◆ Excerpted data ◆

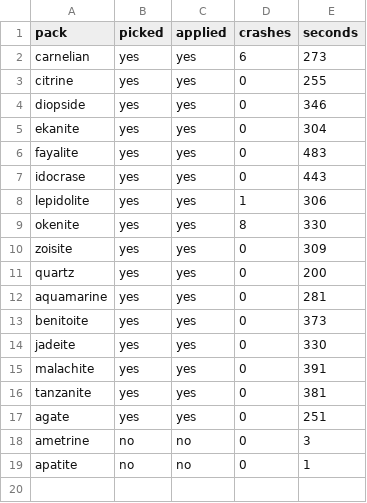
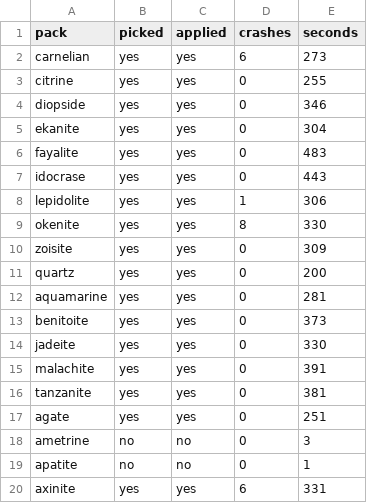
Before and after one commit to Bingblop/hexnext-device-lab, a TSV file: results/lab-048/sweep.tsv, drawn as a sheet.

Commit message:
Sweep lab-048: axinite (19/50)

```diff
--- a/results/lab-048/sweep.tsv
+++ b/results/lab-048/sweep.tsv
@@ -19 +19,2 @@ ametrine	no	no	0	3
 apatite	no	no	0	1
+axinite	yes	yes	6	331
```
Also changed, not shown: 30 other files.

◆ Exercise description ◆
Return each line of the material above that holds the string "axinite".

◆ Response to the exercise ◆
Sweep lab-048: axinite (19/50)
+axinite	yes	yes	6	331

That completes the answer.